When global environmental problems overwhelm and local ones escape notice, Maathai suggested the three "R's" - reduce, reuse, and recycle. Can anyone make even a slight dent in the face of climate change, pollution, and rampant development? Can any one person's sense of responsibility for the "bounty" we've been given really matter? She answered with her legendary, internationally cited story of the hummingbird. Click the link below to meet the dashing little bird who fights a huge forest fire by dropping one tiny beak of water on the blaze, one disappearing drip at a time. As the other animals watch the fire's spreading damage, doing nothing against too long odds of success, the hummingbird replies to their derision by saying (in flight) "I'm doing the best that I can do." Maathai modeled her fight to replenish the earth on this quickwinged firefighter's determination: "I am the hummingbird!"

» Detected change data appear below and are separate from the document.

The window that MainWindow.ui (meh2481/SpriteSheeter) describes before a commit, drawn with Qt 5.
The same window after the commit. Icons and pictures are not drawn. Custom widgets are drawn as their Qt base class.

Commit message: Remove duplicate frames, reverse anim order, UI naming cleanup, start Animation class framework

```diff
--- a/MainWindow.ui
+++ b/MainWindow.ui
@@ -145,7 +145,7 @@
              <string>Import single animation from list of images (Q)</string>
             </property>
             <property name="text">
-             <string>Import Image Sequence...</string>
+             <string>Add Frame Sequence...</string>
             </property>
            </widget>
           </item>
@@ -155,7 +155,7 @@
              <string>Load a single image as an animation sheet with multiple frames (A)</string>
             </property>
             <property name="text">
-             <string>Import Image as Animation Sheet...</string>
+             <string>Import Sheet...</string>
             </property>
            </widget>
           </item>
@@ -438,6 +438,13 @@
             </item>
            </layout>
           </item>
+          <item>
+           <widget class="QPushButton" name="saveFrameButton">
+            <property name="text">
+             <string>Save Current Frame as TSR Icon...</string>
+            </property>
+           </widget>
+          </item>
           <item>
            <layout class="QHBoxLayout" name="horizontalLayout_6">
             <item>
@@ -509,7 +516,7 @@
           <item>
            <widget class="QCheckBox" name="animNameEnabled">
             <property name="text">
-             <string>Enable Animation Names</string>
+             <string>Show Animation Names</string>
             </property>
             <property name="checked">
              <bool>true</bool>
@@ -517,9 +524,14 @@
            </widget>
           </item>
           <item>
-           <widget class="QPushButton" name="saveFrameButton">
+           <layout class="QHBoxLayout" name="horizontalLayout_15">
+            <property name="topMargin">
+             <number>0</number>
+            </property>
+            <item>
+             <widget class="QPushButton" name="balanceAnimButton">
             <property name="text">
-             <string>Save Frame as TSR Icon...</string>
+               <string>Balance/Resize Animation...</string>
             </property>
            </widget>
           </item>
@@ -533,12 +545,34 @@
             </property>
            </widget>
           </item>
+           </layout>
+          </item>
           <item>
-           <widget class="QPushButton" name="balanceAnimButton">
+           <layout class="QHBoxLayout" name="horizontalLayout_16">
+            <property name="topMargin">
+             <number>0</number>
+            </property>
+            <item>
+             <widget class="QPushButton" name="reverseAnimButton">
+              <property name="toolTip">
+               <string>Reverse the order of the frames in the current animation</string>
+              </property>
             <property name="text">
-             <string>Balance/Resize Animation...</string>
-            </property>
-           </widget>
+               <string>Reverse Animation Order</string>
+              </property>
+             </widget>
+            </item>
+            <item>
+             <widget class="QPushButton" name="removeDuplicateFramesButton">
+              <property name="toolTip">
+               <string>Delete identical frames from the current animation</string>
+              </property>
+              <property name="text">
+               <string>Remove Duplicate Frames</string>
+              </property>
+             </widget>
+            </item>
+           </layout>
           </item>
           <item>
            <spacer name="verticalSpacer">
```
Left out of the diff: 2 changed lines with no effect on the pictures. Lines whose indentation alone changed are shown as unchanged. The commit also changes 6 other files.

Does Thanksgiving season provide opportunities for activation of the three "R?" What's a hummingbird to do here and now? Reduce: the consumption mentality in stores (stay away), at the table (delicious and enough now), in the heart (cultivate satisfaction). Reuse: the soil, tilling and turning, composting and planting; our time, in ways that express gratitude; clothing and leftovers. Ah, and recycle? Maathai writes of her Kikuyu tribe's gourd tradition, so apropos for giving thanks for generosity that has come our way. After accepting and enjoying the gift of a gourd filled with porridge or beer, the recipient carefully polishes the gourd with oil and appreciation before returning it; and, over time, the gourd takes on a beautiful, rich, dark sheen. Varnished by acts of generosity, the deeper the color the wider the gourd's gifts have traveled, and the giver's heart swells with the honor of giving.
I picture such a gourd and imagine its velvety feel. What Thanksgiving message does the Kenyan gourd hold inside for us? Passing from Maathai's hands to ours today, "we could benefit from spending more time polishing our gourds for one another and taking time to express our respect and gratitude." So for the third "R" of recycle, how about returning generosity to one who has sent it your way? What about recycling generosity, giving it back and thereby giving thanks?

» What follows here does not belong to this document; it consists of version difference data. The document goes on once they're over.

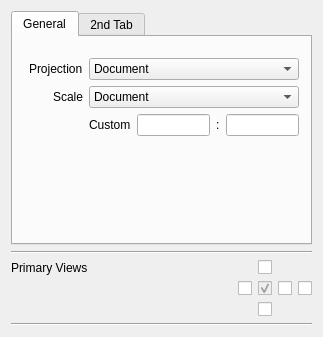
This is src/Mod/Drawing/Gui/TaskOrthographicViews.ui in ianrrees/FreeCAD_tinkering as Qt 5 draws it before an edit. The edited form follows.
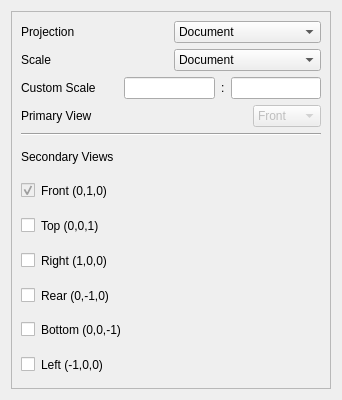
This is the edited form.

Commit message: Fix OrthographicView dialog UI

The edit to the form file:
```diff
--- a/src/Mod/Drawing/Gui/TaskOrthographicViews.ui
+++ b/src/Mod/Drawing/Gui/TaskOrthographicViews.ui
@@ -6,8 +6,8 @@
    <rect>
     <x>0</x>
     <y>0</y>
-    <width>323</width>
-    <height>337</height>
+    <width>342</width>
+    <height>400</height>
    </rect>
   </property>
   <property name="sizePolicy">
@@ -25,55 +25,70 @@
   <property name="windowTitle">
    <string>Orthographic Projection</string>
   </property>
-  <layout class="QGridLayout" name="gridLayout_5">
-   <item row="1" column="0">
-    <widget class="Line" name="line">
-     <property name="orientation">
-      <enum>Qt::Horizontal</enum>
-     </property>
-    </widget>
-   </item>
-   <item row="3" column="0">
-    <widget class="Line" name="line_2">
-     <property name="orientation">
-      <enum>Qt::Horizontal</enum>
-     </property>
-    </widget>
-   </item>
-   <item row="0" column="0">
-    <widget class="QTabWidget" name="Tabs">
-     <property name="currentIndex">
-      <number>0</number>
-     </property>
-     <widget class="QWidget" name="GeneralTab">
-      <property name="sizePolicy">
-       <sizepolicy hsizetype="Preferred" vsizetype="MinimumExpanding">
-        <horstretch>0</horstretch>
-        <verstretch>1</verstretch>
-       </sizepolicy>
-      </property>
-      <property name="minimumSize">
-       <size>
-        <width>300</width>
-        <height>150</height>
-       </size>
-      </property>
-      <attribute name="title">
-       <string>General</string>
-      </attribute>
-      <widget class="QWidget" name="verticalLayoutWidget">
-       <property name="geometry">
-        <rect>
-         <x>0</x>
-         <y>10</y>
-         <width>286</width>
-         <height>101</height>
-        </rect>
-       </property>
        <layout class="QVBoxLayout" name="verticalLayout_2">
         <item>
-         <layout class="QGridLayout" name="gridLayout_3">
-          <item row="3" column="1">
+    <widget class="QFrame" name="frame">
+     <property name="sizePolicy">
+      <sizepolicy hsizetype="Expanding" vsizetype="Expanding">
+       <horstretch>0</horstretch>
+       <verstretch>0</verstretch>
+      </sizepolicy>
+     </property>
+     <property name="frameShape">
+      <enum>QFrame::StyledPanel</enum>
+     </property>
+     <property name="frameShadow">
+      <enum>QFrame::Raised</enum>
+     </property>
+     <layout class="QVBoxLayout" name="verticalLayout_3">
+      <item>
+       <layout class="QVBoxLayout" name="verticalLayout">
+        <property name="sizeConstraint">
+         <enum>QLayout::SetDefaultConstraint</enum>
+        </property>
+        <item>
+         <layout class="QHBoxLayout" name="horizontalLayout_3">
+          <item>
+           <widget class="QLabel" name="label_7">
+            <property name="text">
+             <string>Projection</string>
+            </property>
+           </widget>
+          </item>
+          <item>
+           <widget class="QComboBox" name="projection">
+            <property name="editable">
+             <bool>false</bool>
+            </property>
+            <item>
+             <property name="text">
+              <string>Document</string>
+             </property>
+            </item>
+            <item>
+             <property name="text">
+              <string>First Angle</string>
+             </property>
+            </item>
+            <item>
+             <property name="text">
+              <string>Third Angle</string>
+             </property>
+            </item>
+           </widget>
+          </item>
+         </layout>
+        </item>
+        <item>
+         <layout class="QHBoxLayout" name="horizontalLayout_5">
+          <item>
+           <widget class="QLabel" name="label">
+            <property name="text">
+             <string>Scale</string>
+            </property>
+           </widget>
+          </item>
+          <item>
            <widget class="QComboBox" name="cmbScaleType">
             <item>
              <property name="text">
@@ -92,15 +107,30 @@
             </item>
            </widget>
           </item>
-          <item row="4" column="1">
-           <layout class="QHBoxLayout" name="horizontalLayout_2">
+         </layout>
+        </item>
+        <item>
+         <layout class="QHBoxLayout" name="horizontalLayout_6">
             <item>
              <widget class="QLabel" name="label_2">
               <property name="text">
-               <string>Custom</string>
+             <string>Custom Scale</string>
               </property>
              </widget>
             </item>
+          <item>
+           <spacer name="horizontalSpacer_3">
+            <property name="orientation">
+             <enum>Qt::Horizontal</enum>
+            </property>
+            <property name="sizeHint" stdset="0">
+             <size>
+              <width>40</width>
+              <height>20</height>
+             </size>
+            </property>
+           </spacer>
+          </item>
             <item>
              <widget class="QLineEdit" name="scaleNum">
               <property name="sizePolicy">
@@ -123,123 +153,88 @@
             </item>
            </layout>
           </item>
-          <item row="3" column="0">
-           <layout class="QHBoxLayout" name="horizontalLayout_4">
             <item>
-             <spacer name="horizontalSpacer">
-              <property name="orientation">
-               <enum>Qt::Horizontal</enum>
-              </property>
-              <property name="sizeType">
-               <enum>QSizePolicy::MinimumExpanding</enum>
-              </property>
-              <property name="sizeHint" stdset="0">
-               <size>
-                <width>40</width>
-                <height>20</height>
-               </size>
-              </property>
-             </spacer>
-            </item>
+         <layout class="QHBoxLayout" name="horizontalLayout_7">
             <item>
              <widget class="QLabel" name="label_5">
               <property name="text">
-               <string>Scale</string>
+             <string>Primary View</string>
               </property>
              </widget>
             </item>
-           </layout>
-          </item>
-          <item row="1" column="0">
-           <layout class="QHBoxLayout" name="horizontalLayout">
             <item>
-             <spacer name="horizontalSpacer_2">
+           <spacer name="horizontalSpacer_4">
               <property name="orientation">
                <enum>Qt::Horizontal</enum>
               </property>
               <property name="sizeHint" stdset="0">
                <size>
-                <width>20</width>
+              <width>40</width>
                 <height>20</height>
                </size>
               </property>
              </spacer>
             </item>
             <item>
-             <widget class="QLabel" name="label_7">
-              <property name="text">
-               <string>Projection</string>
-              </property>
-             </widget>
-            </item>
-           </layout>
-          </item>
-          <item row="1" column="1">
-           <widget class="QComboBox" name="projection">
-            <property name="editable">
+           <widget class="QComboBox" name="cmbPrimaryView">
+            <property name="enabled">
              <bool>false</bool>
             </property>
             <item>
              <property name="text">
-              <string>Document</string>
+              <string>Front</string>
              </property>
             </item>
             <item>
              <property name="text">
-              <string>First Angle</string>
+              <string>Top</string>
              </property>
             </item>
             <item>
              <property name="text">
-              <string>Third Angle</string>
+              <string>Right</string>
              </property>
             </item>
-           </widget>
-          </item>
-         </layout>
-        </item>
-       </layout>
-      </widget>
-     </widget>
-     <widget class="QWidget" name="OtherTab">
-      <attribute name="title">
-       <string>2nd Tab</string>
-      </attribute>
-      <widget class="QWidget" name="verticalLayoutWidget_2">
-       <property name="geometry">
-        <rect>
-         <x>0</x>
-         <y>0</y>
-         <width>160</width>
-         <height>80</height>
-        </rect>
-       </property>
-       <layout class="QVBoxLayout" name="verticalLayout">
+            <item>
+             <property name="text">
+              <string>Rear</string>
+             </property>
+            </item>
+            <item>
+             <property name="text">
+              <string>Bottom</string>
+             </property>
+            </item>
         <item>
-         <widget class="QLabel" name="placeholder">
           <property name="text">
-           <string>placeholder</string>
-          </property>
+              <string>Left</string>
+             </property>
+            </item>
          </widget>
         </item>
        </layout>
-      </widget>
-     </widget>
-    </widget>
-   </item>
-   <item row="2" column="0">
-    <layout class="QGridLayout" name="gridLayout">
-     <item row="1" column="0">
-      <widget class="QLabel" name="label_3">
+        </item>
+        <item>
+         <widget class="Line" name="line">
+          <property name="orientation">
+           <enum>Qt::Horizontal</enum>
+          </property>
+         </widget>
+        </item>
+        <item>
+         <layout class="QHBoxLayout" name="horizontalLayout_8">
+          <item>
+           <widget class="QLabel" name="label_6">
        <property name="text">
-        <string>Primary Views</string>
-       </property>
-       <property name="alignment">
-        <set>Qt::AlignBottom|Qt::AlignLeading|Qt::AlignLeft</set>
-       </property>
-      </widget>
-     </item>
-     <item row="2" column="2">
+             <string>Secondary Views</string>
+            </property>
+           </widget>
+          </item>
+         </layout>
+        </item>
+        <item>
+         <layout class="QHBoxLayout" name="horizontalLayout_9">
+          <item>
       <widget class="QCheckBox" name="chkOrthoFront">
        <property name="enabled">
         <bool>false</bool>
@@ -267,57 +262,18 @@
        </property>
       </widget>
      </item>
-     <item row="2" column="3">
-      <widget class="QCheckBox" name="chkOrthoRight">
-       <property name="enabled">
-        <bool>true</bool>
-       </property>
-       <property name="sizePolicy">
-        <sizepolicy hsizetype="Fixed" vsizetype="Fixed">
-         <horstretch>0</horstretch>
-         <verstretch>0</verstretch>
-        </sizepolicy>
-       </property>
-       <property name="contextMenuPolicy">
-        <enum>Qt::NoContextMenu</enum>
-       </property>
-       <property name="toolTip">
-        <string>Right click for axonometric settings</string>
-       </property>
-       <property name="layoutDirection">
-        <enum>Qt::RightToLeft</enum>
-       </property>
+          <item>
+           <widget class="QLabel" name="label_3">
        <property name="text">
-        <string/>
+             <string>Front (0,1,0)</string>
        </property>
       </widget>
      </item>
-     <item row="2" column="1">
-      <widget class="QCheckBox" name="chkOrthoLeft">
-       <property name="enabled">
-        <bool>true</bool>
-       </property>
-       <property name="sizePolicy">
-        <sizepolicy hsizetype="Fixed" vsizetype="Fixed">
-         <horstretch>0</horstretch>
-         <verstretch>0</verstretch>
-        </sizepolicy>
-       </property>
-       <property name="contextMenuPolicy">
-        <enum>Qt::NoContextMenu</enum>
-       </property>
-       <property name="toolTip">
-        <string>Right click for axonometric settings</string>
-       </property>
-       <property name="layoutDirection">
-        <enum>Qt::RightToLeft</enum>
-       </property>
-       <property name="text">
-        <string/>
-       </property>
-      </widget>
-     </item>
-     <item row="1" column="2">
+         </layout>
+        </item>
+        <item>
+         <layout class="QHBoxLayout" name="horizontalLayout">
+          <item>
       <widget class="QCheckBox" name="chkOrthoTop">
        <property name="enabled">
         <bool>true</bool>
@@ -342,8 +298,19 @@
        </property>
       </widget>
      </item>
-     <item row="3" column="2">
-      <widget class="QCheckBox" name="chkOrthoBottom">
+          <item>
+           <widget class="QLabel" name="label_8">
+            <property name="text">
+             <string>Top (0,0,1)</string>
+            </property>
+           </widget>
+          </item>
+         </layout>
+        </item>
+        <item>
+         <layout class="QHBoxLayout" name="horizontalLayout_2">
+          <item>
+           <widget class="QCheckBox" name="chkOrthoRight">
        <property name="enabled">
         <bool>true</bool>
        </property>
@@ -367,7 +334,18 @@
        </property>
       </widget>
      </item>
-     <item row="2" column="4">
+          <item>
+           <widget class="QLabel" name="label_9">
+            <property name="text">
+             <string>Right (1,0,0)</string>
+            </property>
+           </widget>
+          </item>
+         </layout>
+        </item>
+        <item>
+         <layout class="QHBoxLayout" name="horizontalLayout_10">
+          <item>
       <widget class="QCheckBox" name="chkOrthoRear">
        <property name="enabled">
         <bool>true</bool>
@@ -392,7 +370,91 @@
        </property>
       </widget>
      </item>
-    </layout>
+          <item>
+           <widget class="QLabel" name="label_10">
+            <property name="text">
+             <string>Rear (0,-1,0)</string>
+            </property>
+           </widget>
+          </item>
+         </layout>
+        </item>
+        <item>
+         <layout class="QHBoxLayout" name="horizontalLayout_11">
+          <item>
+           <widget class="QCheckBox" name="chkOrthoBottom">
+            <property name="enabled">
+             <bool>true</bool>
+            </property>
+            <property name="sizePolicy">
+             <sizepolicy hsizetype="Fixed" vsizetype="Fixed">
+              <horstretch>0</horstretch>
+              <verstretch>0</verstretch>
+             </sizepolicy>
+            </property>
+            <property name="contextMenuPolicy">
+             <enum>Qt::NoContextMenu</enum>
+            </property>
+            <property name="toolTip">
+             <string>Right click for axonometric settings</string>
+            </property>
+            <property name="layoutDirection">
+             <enum>Qt::RightToLeft</enum>
+            </property>
+            <property name="text">
+             <string/>
+            </property>
+           </widget>
+          </item>
+          <item>
+           <widget class="QLabel" name="label_11">
+            <property name="text">
+             <string>Bottom (0,0,-1)</string>
+            </property>
+           </widget>
+          </item>
+         </layout>
+        </item>
+        <item>
+         <layout class="QHBoxLayout" name="horizontalLayout_12">
+          <item>
+           <widget class="QCheckBox" name="chkOrthoLeft">
+            <property name="enabled">
+             <bool>true</bool>
+            </property>
+            <property name="sizePolicy">
+             <sizepolicy hsizetype="Fixed" vsizetype="Fixed">
+              <horstretch>0</horstretch>
+              <verstretch>0</verstretch>
+             </sizepolicy>
+            </property>
+            <property name="contextMenuPolicy">
+             <enum>Qt::NoContextMenu</enum>
+            </property>
+            <property name="toolTip">
+             <string>Right click for axonometric settings</string>
+            </property>
+            <property name="layoutDirection">
+             <enum>Qt::RightToLeft</enum>
+            </property>
+            <property name="text">
+             <string/>
+            </property>
+           </widget>
+          </item>
+          <item>
+           <widget class="QLabel" name="label_12">
+            <property name="text">
+             <string>Left (-1,0,0)</string>
+            </property>
+           </widget>
+          </item>
+         </layout>
+        </item>
+       </layout>
+      </item>
+     </layout>
+    </widget>
    </item>
   </layout>
  </widget>
```
Lines whose indentation alone changed are shown as unchanged.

Got to go; lots to do! Happy Thanksgiving. Here's to polished gourds everywhere.
Marietta McCarty is the author of Little Big Minds: Sharing Philosophy With Kids and How Philosophy Can Save Your Life: 10 Ideas That Matter Most.